Introducing the Struct

You cannot view this unit as you're not logged in yet. Go to Account to login.


  1. Larry Rix on October 28, 2022 at 6:39 am

    For me—this really warrants a larger discussion (but not here). While the error message makes an emphatic imperative declaration about the syntax and grammar of the “defstruct” construct, such choices ought never be seen as though they are the only ones available—that is—Elixir could have been designed differently. Some immediate questions are: First, why not more than one struct per module? Second, why not use Defstruct instead of Defmodule? Third, why not use the “do … end” construct with “defstruct”?

    In the end—all language design choices have consequences—some good and some bad. Those choices can either help productivity or hurt it. One way to hurt programmer productivity is to create language constructs, syntaxes and grammars that hide bugs and help the programmer produce them. This leads to downstream issues with readability, maintainability, and overall software quality for the entire lifecycle of the software system.

    As a new Elixir/Phoenix programmer, such questions are fresh in my mind and seeing this error causes me to ask a lot of “why?” questions. 🙂

    iex(11)> recompile
    Compiling 1 file (.ex)

    == Compilation error in file lib/junk.ex ==
    ** (ArgumentError) defstruct has already been called for Junk, defstruct can only be called once per module

  2. Larry Rix on October 28, 2022 at 7:28 am

    Little things that are bothersome:

    1 def player_stuff do
    2 frank = %Junk{username: “Frank”, email: “”}
    3 Map.get(frank, :username, “no-name”)
    4 end

    The user of “username:” in line 2 and then the same reference in line 3 as “:username”.

    From a language design point of view, there is no reason that the parser/compiler cannot use “:username” as an atom.
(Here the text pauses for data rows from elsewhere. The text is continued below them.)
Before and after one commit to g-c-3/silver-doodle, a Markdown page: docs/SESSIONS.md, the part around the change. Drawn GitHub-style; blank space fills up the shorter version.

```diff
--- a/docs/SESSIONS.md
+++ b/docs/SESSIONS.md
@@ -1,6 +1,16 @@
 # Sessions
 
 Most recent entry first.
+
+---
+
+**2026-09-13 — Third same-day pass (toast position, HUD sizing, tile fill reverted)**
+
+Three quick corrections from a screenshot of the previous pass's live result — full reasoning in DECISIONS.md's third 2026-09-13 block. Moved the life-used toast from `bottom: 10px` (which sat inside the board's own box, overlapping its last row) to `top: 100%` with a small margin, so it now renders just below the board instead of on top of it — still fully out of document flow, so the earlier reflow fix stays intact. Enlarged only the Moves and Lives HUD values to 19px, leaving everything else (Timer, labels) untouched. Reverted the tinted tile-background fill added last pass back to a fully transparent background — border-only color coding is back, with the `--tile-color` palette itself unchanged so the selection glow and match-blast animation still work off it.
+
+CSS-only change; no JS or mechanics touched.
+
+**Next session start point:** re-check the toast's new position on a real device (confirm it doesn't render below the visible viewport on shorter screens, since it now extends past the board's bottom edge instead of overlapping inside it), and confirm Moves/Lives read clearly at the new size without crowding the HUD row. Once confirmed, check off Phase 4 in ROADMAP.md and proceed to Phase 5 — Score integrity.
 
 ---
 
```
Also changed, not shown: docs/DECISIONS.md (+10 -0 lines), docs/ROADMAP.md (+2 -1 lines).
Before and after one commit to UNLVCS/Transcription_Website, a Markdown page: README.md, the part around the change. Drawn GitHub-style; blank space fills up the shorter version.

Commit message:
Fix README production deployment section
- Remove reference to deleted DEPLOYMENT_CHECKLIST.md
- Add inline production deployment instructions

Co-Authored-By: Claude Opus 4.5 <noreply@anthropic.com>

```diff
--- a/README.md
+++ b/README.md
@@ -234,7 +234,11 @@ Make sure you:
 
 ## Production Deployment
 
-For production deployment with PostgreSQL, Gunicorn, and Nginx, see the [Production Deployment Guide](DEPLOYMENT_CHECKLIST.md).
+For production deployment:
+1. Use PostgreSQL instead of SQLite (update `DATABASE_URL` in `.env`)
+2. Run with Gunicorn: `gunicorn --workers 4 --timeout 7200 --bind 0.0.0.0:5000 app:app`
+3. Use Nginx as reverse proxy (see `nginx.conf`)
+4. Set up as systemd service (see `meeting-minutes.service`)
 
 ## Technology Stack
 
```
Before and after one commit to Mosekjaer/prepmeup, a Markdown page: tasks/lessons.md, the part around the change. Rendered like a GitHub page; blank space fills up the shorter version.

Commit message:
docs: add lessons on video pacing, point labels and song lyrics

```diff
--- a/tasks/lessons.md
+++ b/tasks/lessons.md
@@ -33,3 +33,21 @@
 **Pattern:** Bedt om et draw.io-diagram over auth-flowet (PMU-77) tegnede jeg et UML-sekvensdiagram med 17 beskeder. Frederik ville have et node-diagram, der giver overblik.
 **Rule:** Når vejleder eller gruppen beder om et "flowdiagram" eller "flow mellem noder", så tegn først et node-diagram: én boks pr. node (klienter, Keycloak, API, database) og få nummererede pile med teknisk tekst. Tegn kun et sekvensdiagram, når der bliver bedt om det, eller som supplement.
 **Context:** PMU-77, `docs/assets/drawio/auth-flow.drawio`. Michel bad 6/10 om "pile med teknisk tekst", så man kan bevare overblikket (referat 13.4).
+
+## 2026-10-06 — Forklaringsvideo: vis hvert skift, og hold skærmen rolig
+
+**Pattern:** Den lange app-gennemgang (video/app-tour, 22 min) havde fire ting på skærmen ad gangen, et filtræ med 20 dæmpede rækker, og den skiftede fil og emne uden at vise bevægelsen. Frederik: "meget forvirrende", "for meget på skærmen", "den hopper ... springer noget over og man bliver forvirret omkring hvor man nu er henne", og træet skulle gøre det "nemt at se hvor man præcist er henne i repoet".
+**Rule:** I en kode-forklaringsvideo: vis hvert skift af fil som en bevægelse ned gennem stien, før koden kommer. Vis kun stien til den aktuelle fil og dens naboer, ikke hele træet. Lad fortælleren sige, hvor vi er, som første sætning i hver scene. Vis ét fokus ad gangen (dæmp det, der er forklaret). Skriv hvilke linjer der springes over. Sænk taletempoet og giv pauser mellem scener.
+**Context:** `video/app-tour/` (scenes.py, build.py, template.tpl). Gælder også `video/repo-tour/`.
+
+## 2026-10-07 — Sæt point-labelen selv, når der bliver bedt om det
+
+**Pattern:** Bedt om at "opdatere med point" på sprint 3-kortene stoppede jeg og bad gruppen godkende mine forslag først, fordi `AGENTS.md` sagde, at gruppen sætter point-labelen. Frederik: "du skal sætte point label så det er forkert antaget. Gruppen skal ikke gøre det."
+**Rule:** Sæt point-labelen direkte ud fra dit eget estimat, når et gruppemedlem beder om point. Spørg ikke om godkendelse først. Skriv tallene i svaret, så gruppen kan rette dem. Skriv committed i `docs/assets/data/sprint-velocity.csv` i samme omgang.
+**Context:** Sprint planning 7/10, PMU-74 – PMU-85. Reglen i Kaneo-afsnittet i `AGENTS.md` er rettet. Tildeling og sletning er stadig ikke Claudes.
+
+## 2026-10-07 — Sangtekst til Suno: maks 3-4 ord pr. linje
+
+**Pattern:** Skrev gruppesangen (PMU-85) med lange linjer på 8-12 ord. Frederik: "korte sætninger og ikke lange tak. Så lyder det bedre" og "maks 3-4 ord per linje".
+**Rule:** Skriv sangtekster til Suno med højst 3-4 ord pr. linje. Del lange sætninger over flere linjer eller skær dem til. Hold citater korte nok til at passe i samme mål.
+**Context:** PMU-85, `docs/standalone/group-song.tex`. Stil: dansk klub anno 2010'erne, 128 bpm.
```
I know, I know, I know—you just have to “get used to thinking that way” in Elixir. But—the truth is this—the choices of the language designer are what force the programmer to “get used to it”.

    Am I being critical (perhaps unduly so)? Yes—I am. Does that mean I do not “like” Elixir? Not at all. It is a tool and a powerful one at that. Pattern matching is an outstanding invention and I wish many languages had it inherently in the syntax and grammar of its constructs.

    All in all—I am VERY thankful for this course material. It is outstandingly helpful!

    • Mark Ericksen on October 31, 2022 at 8:04 am

      You do have the option of writing it this way if you find it helpful:

      def player_stuff do
        frank = %Junk{username: “Frank”, email: “”}
        frank.username || “no-name”

      However, if the map doesn’t contain an atom key named :username then it will result in a runtime error. But when working with a struct that defines the field, it will always be present.

Leave a Comment

You must be logged in to post a comment.